» **AIM OF THE EXERCISE**
Check each line of the entries below for the word "page", and copy the lines that have it.

(Records from a data collection)

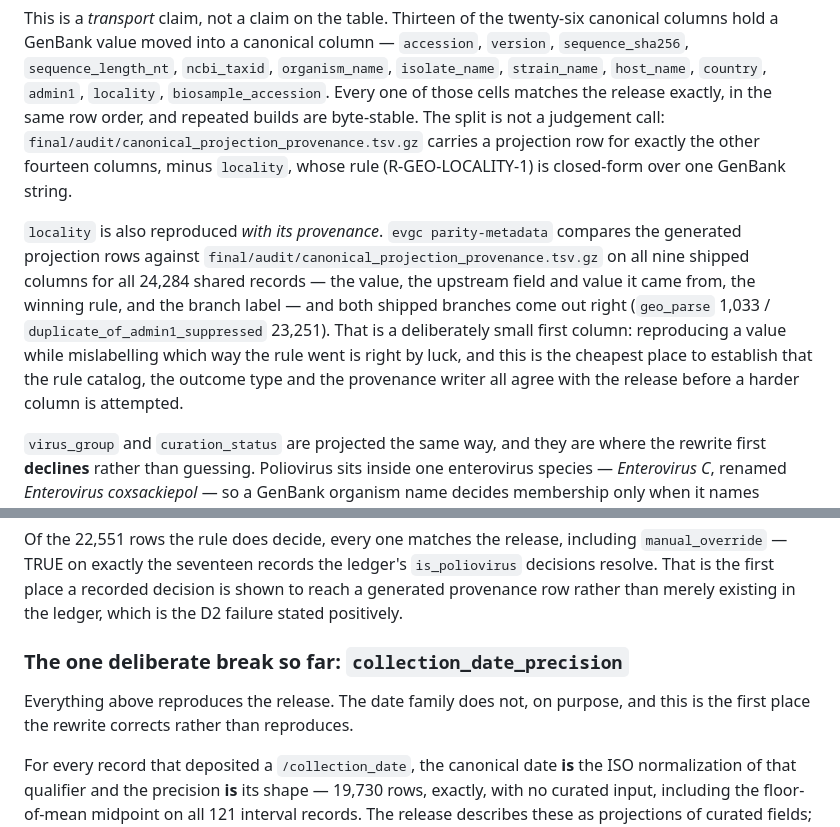
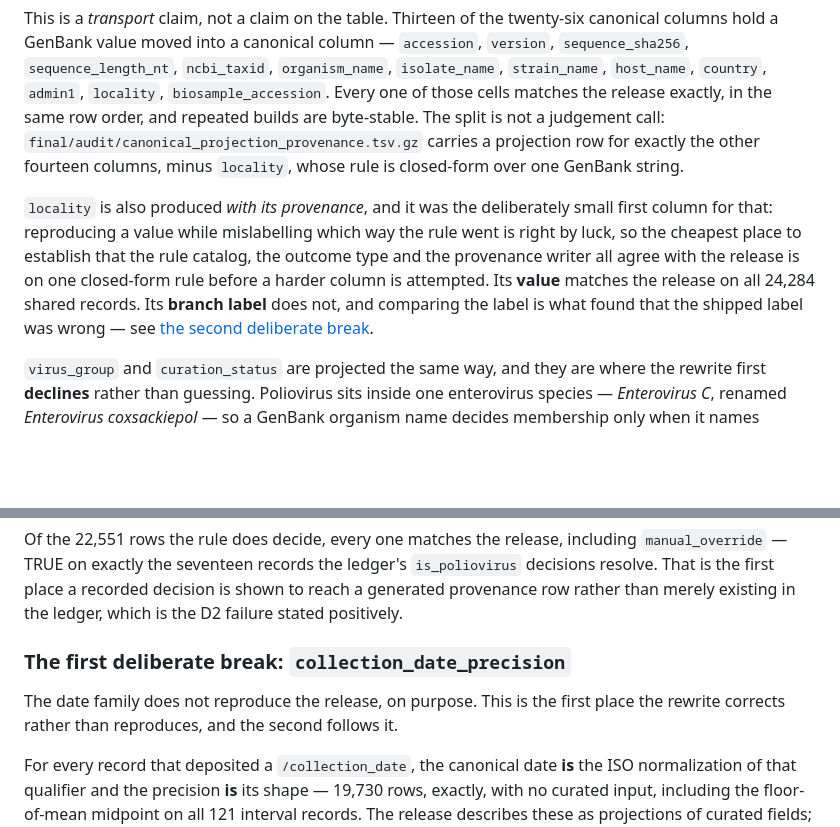
Before and after one commit to famulare/enterovirus-genbank-curated, a Markdown page: docs/reproducibility.md, 2 parts joined by grey strips. GitHub-like rendering; blank space fills up the shorter version.

Commit message:
Correct a stale locality claim in the reproducibility boundary
The paragraph still said locality was reproduced on all nine provenance columns, and
cited the shipped basis counts as coming out right. Splitting the basis made that false
in the same commit that added the section explaining why. R2 in one file: the prose and
the check drifted apart within minutes, and the prose was the optimistic one.

Co-Authored-By: Claude Opus 5 <noreply@anthropic.com>

```diff
--- a/docs/reproducibility.md
+++ b/docs/reproducibility.md
@@ -30,17 +30,15 @@ hold a GenBank value moved into a canonical column — `accession`, `version`, `
 `country`, `admin1`, `locality`, `biosample_accession`. Every one of those cells matches the
 release exactly, in the same row order, and repeated builds are byte-stable. The split is not a
 judgement call: `final/audit/canonical_projection_provenance.tsv.gz` carries a projection row for
-exactly the other fourteen columns, minus `locality`, whose rule (R-GEO-LOCALITY-1) is closed-form
-over one GenBank string.
+exactly the other fourteen columns, minus `locality`, whose rule is closed-form over one GenBank
+string.
 
-`locality` is also reproduced *with its provenance*. `evgc parity-metadata` compares the generated
-projection rows against `final/audit/canonical_projection_provenance.tsv.gz` on all nine shipped
-columns for all 24,284 shared records — the value, the upstream field and value it came from, the
-winning rule, and the branch label — and both shipped branches come out right
-(`geo_parse` 1,033 / `duplicate_of_admin1_suppressed` 23,251). That is a deliberately small first
-column: reproducing a value while mislabelling which way the rule went is right by luck, and this is
-the cheapest place to establish that the rule catalog, the outcome type and the provenance writer all
-agree with the release before a harder column is attempted.
+`locality` is also produced *with its provenance*, and it was the deliberately small first column for
+that: reproducing a value while mislabelling which way the rule went is right by luck, so the cheapest
+place to establish that the rule catalog, the outcome type and the provenance writer all agree with the
+release is on one closed-form rule before a harder column is attempted. Its **value** matches the
+release on all 24,284 shared records. Its **branch label** does not, and comparing the label is what
+found that the shipped label was wrong — see [the second deliberate break](#the-second-deliberate-break-localitys-basis).
 
 `virus_group` and `curation_status` are projected the same way, and they are where the rewrite first
 **declines** rather than guessing. Poliovirus sits inside one enterovirus species — *Enterovirus C*,
@@ -61,10 +59,10 @@ Of the 22,551 rows the rule does decide, every one matches the release, includin
 first place a recorded decision is shown to reach a generated provenance row rather than merely
 existing in the ledger, which is the D2 failure stated positively.
 
-### The one deliberate break so far: `collection_date_precision`
+### The first deliberate break: `collection_date_precision`
 
-Everything above reproduces the release. The date family does not, on purpose, and this is the first
-place the rewrite corrects rather than reproduces.
+The date family does not reproduce the release, on purpose. This is the first place the rewrite
+corrects rather than reproduces, and the second follows it.
 
 For every record that deposited a `/collection_date`, the canonical date **is** the ISO normalization
 of that qualifier and the precision **is** its shape — 19,730 rows, exactly, with no curated input,
```
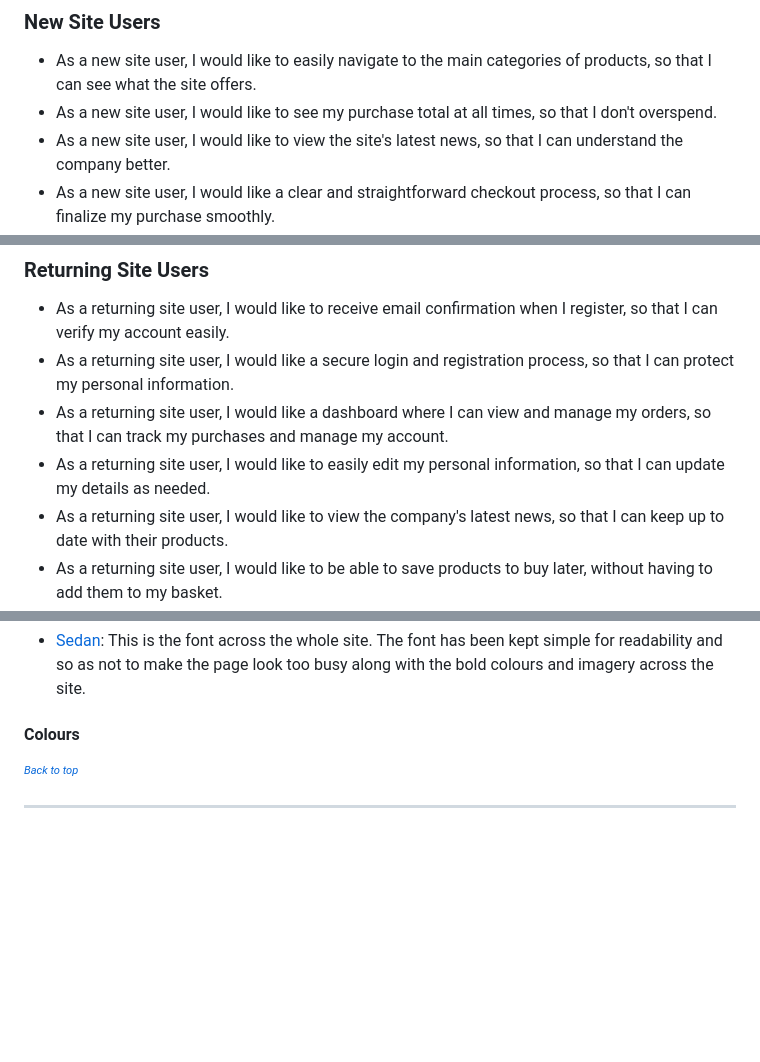
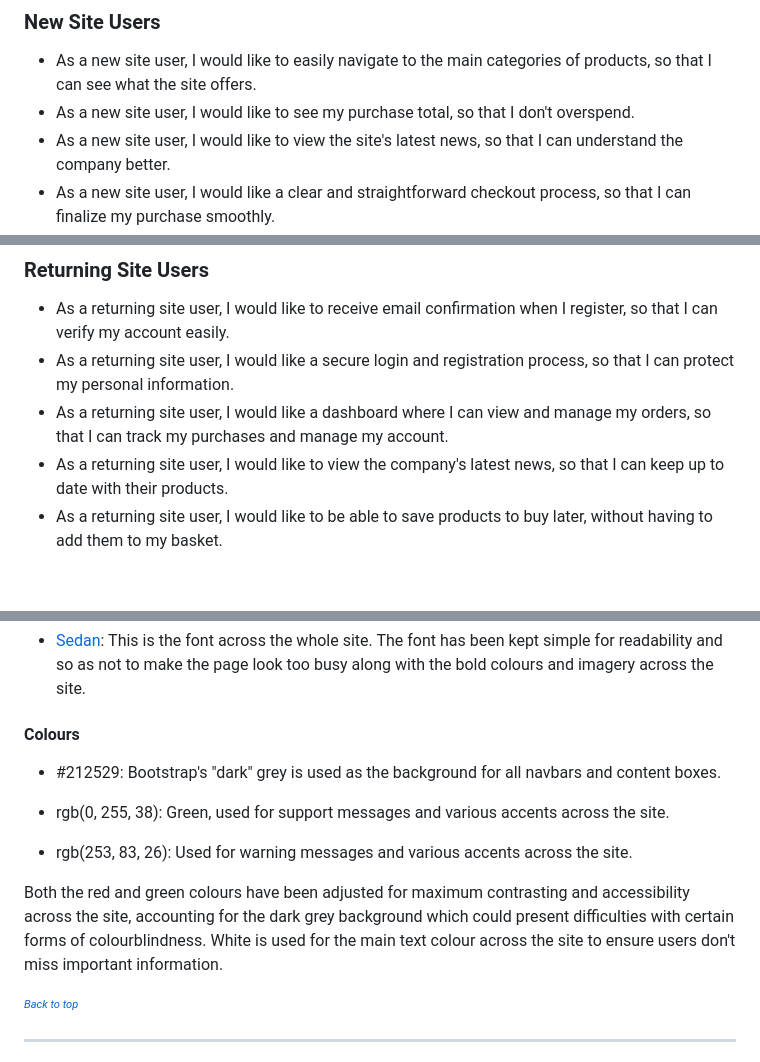
Before and after one commit to Melody-Lisa/roll-resin, a Markdown page: README.md, 3 parts joined by grey strips. Drawn GitHub-style; blank space fills up the shorter version.

Commit message:
Add information about colors

```diff
--- a/README.md
+++ b/README.md
@@ -22,7 +22,7 @@ This project was built as a milestone project on my Diploma in Web Application D
 ### New Site Users
 
 - As a new site user, I would like to easily navigate to the main categories of products, so that I can see what the site offers.
-- As a new site user, I would like to see my purchase total at all times, so that I don't overspend.
+- As a new site user, I would like to see my purchase total, so that I don't overspend.
 - As a new site user, I would like to view the site's latest news, so that I can understand the company better.
 - As a new site user, I would like a clear and straightforward checkout process, so that I can finalize my purchase smoothly.
 - As a new site user, I would like to see social media icons prominently displayed, so that I can follow the company on my preferred platforms for updates.
@@ -32,7 +32,6 @@ This project was built as a milestone project on my Diploma in Web Application D
 - As a returning site user, I would like to receive email confirmation when I register, so that I can verify my account easily.
 - As a returning site user, I would like a secure login and registration process, so that I can protect my personal information.
 - As a returning site user, I would like a dashboard where I can view and manage my orders, so that I can track my purchases and manage my account.
-- As a returning site user, I would like to easily edit my personal information, so that I can update my details as needed.
 - As a returning site user, I would like to view the company's latest news, so that I can keep up to date with their products.
 - As a returning site user, I would like to be able to save products to buy later, without having to add them to my basket.
 
@@ -257,7 +255,13 @@ Fonts have been imported from [Google Fonts](https://fonts.google.com/).
 
 #### Colours
 
+* #212529: Bootstrap's "dark" grey is used as the background for all navbars and content boxes.
 
+* rgb(0, 255, 38): Green, used for support messages and various accents across the site.
+
+* rgb(253, 83, 26): Used for warning messages and various accents across the site.
+
+Both the red and green colours have been adjusted for maximum contrasting and accessibility across the site, accounting for the dark grey background which could present difficulties with certain forms of colourblindness. White is used for the main text colour across the site to ensure users don't miss important information.
 
 <sup><sub>[*Back to top*](#contents)</sup></sub>
 
```
Also changed, not shown: other parts of README.md (+0 -4 lines).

» **SOLUTION FOR THIS PROBLEM**
Before and after one commit to famulare/enterovirus-genbank-curated, a Markdown page: docs/reproducibility.md, 2 parts joined by grey strips. GitHub-like rendering; blank space fills up the shorter version.
Before and after one commit to Melody-Lisa/roll-resin, a Markdown page: README.md, 3 parts joined by grey strips. Drawn GitHub-style; blank space fills up the shorter version.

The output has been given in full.